§ What to produce:
Reproduce every record verbatim but drop the pictures.

§ Data to process:
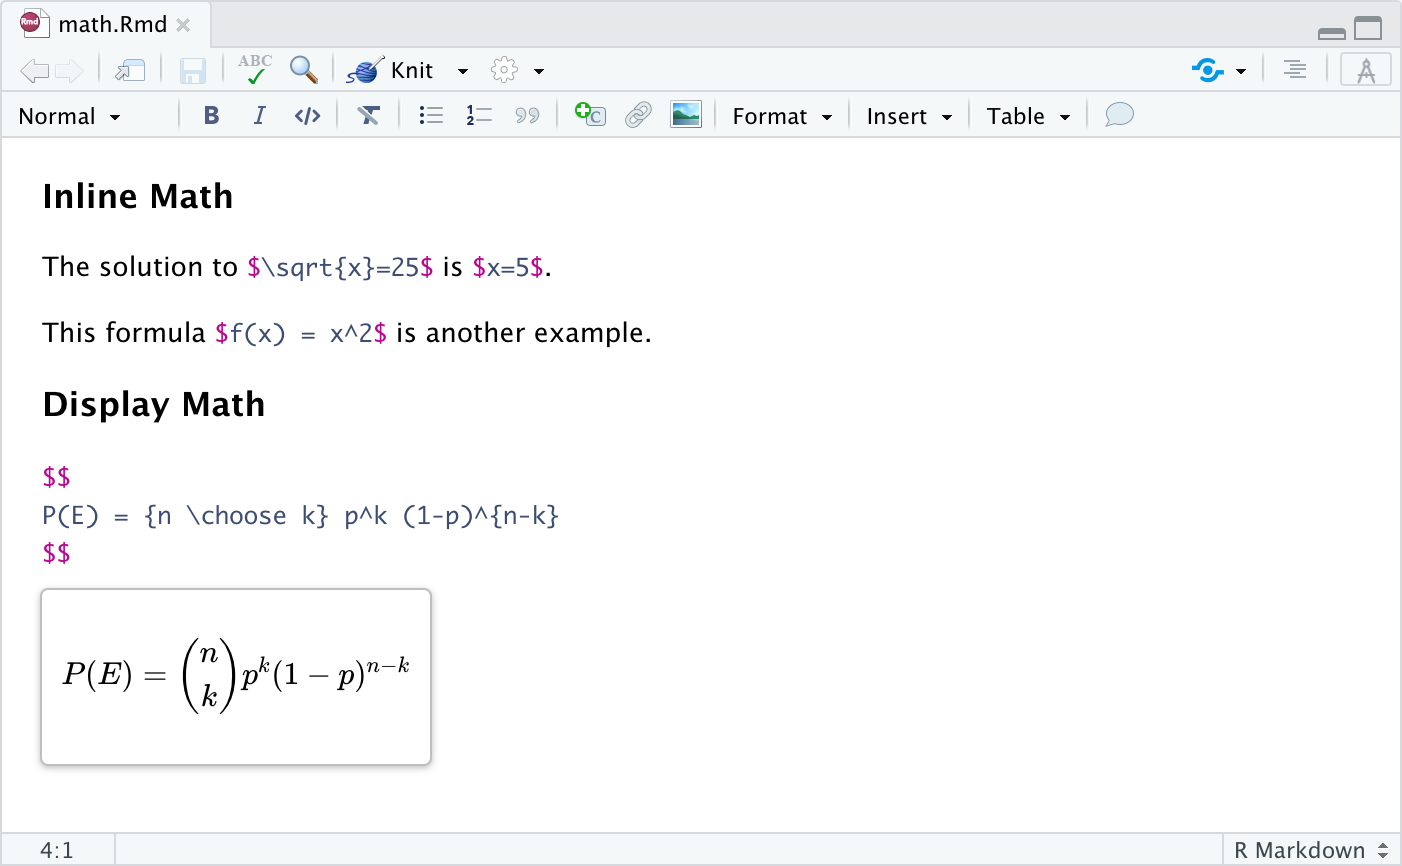
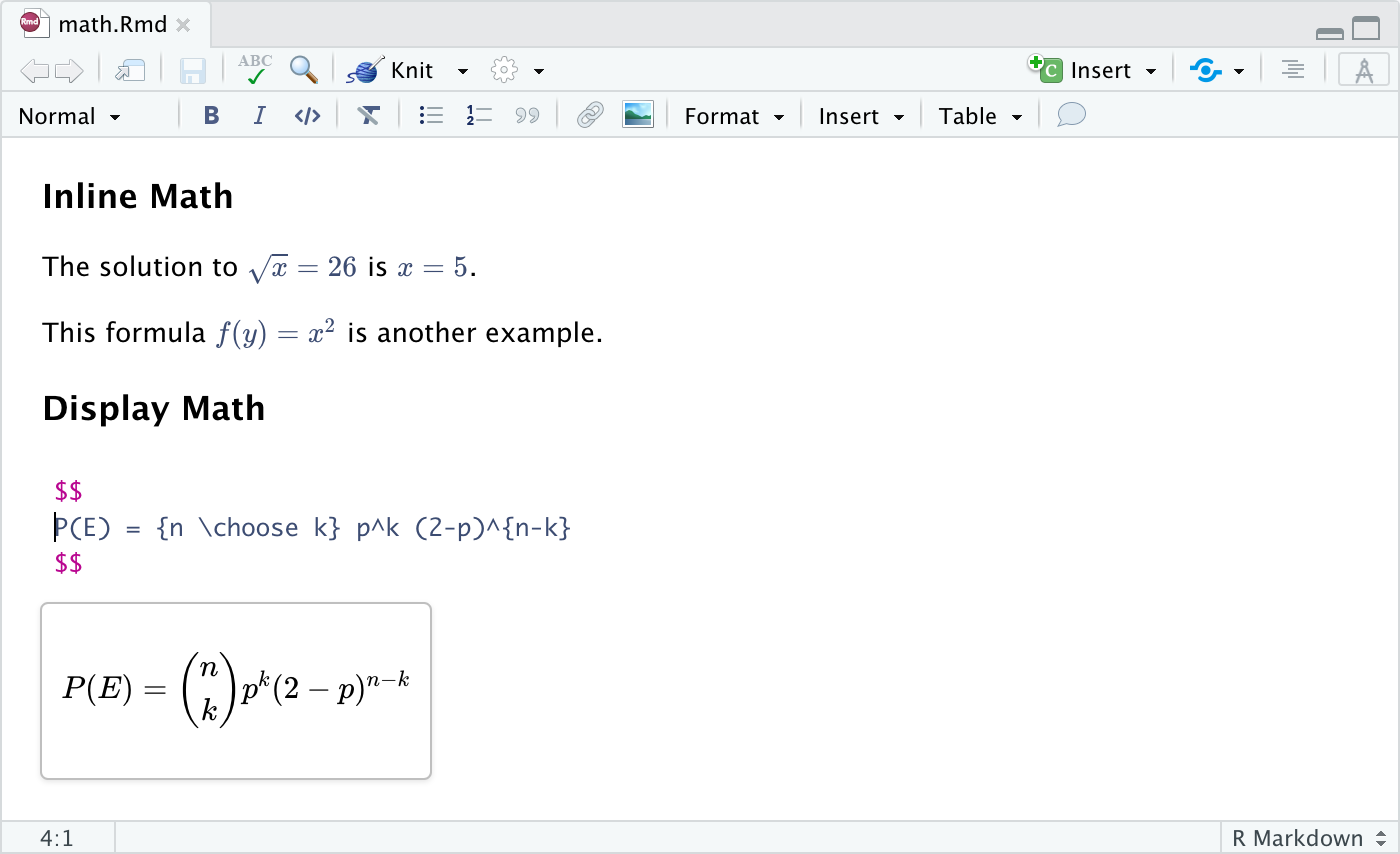
update docs on equations

diff --git a/docs/technical.md b/docs/technical.md
@@ -59,11 +59,11 @@ You can include footnotes using the **Insert -\> Footnote** command. Footnote ed
 
 ## Equations
 
-LaTeX equations are authored using standard Pandoc markdown syntax (the editor will automatically recognize the syntax and highlight the equations as math). For example, here's some inline and display math:
+LaTeX equations are authored using standard Pandoc markdown syntax (the editor will automatically recognize the syntax and treat the equation as math). When you aren't directly editing an equation it will appear as rendered math:
 
 <img src="images/visual-editing-math.png" width="700"/>
 
-As you edit a LaTeX equation, you'll see a fully rendered preview of it below.
+As shown above, when you select an equation with the keyboard or mouse you can edit the equation's LaTeX. A preview of the equation will be shown below it as you type.
 
 ## Embedded Code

§ Response below:
update docs on equations

diff --git a/docs/technical.md b/docs/technical.md
@@ -59,11 +59,11 @@ You can include footnotes using the **Insert -\> Footnote** command. Footnote ed
 
 ## Equations
 
-LaTeX equations are authored using standard Pandoc markdown syntax (the editor will automatically recognize the syntax and highlight the equations as math). For example, here's some inline and display math:
+LaTeX equations are authored using standard Pandoc markdown syntax (the editor will automatically recognize the syntax and treat the equation as math). When you aren't directly editing an equation it will appear as rendered math:
 
 <img src="images/visual-editing-math.png" width="700"/>
 
-As you edit a LaTeX equation, you'll see a fully rendered preview of it below.
+As shown above, when you select an equation with the keyboard or mouse you can edit the equation's LaTeX. A preview of the equation will be shown below it as you type.
 
 ## Embedded Code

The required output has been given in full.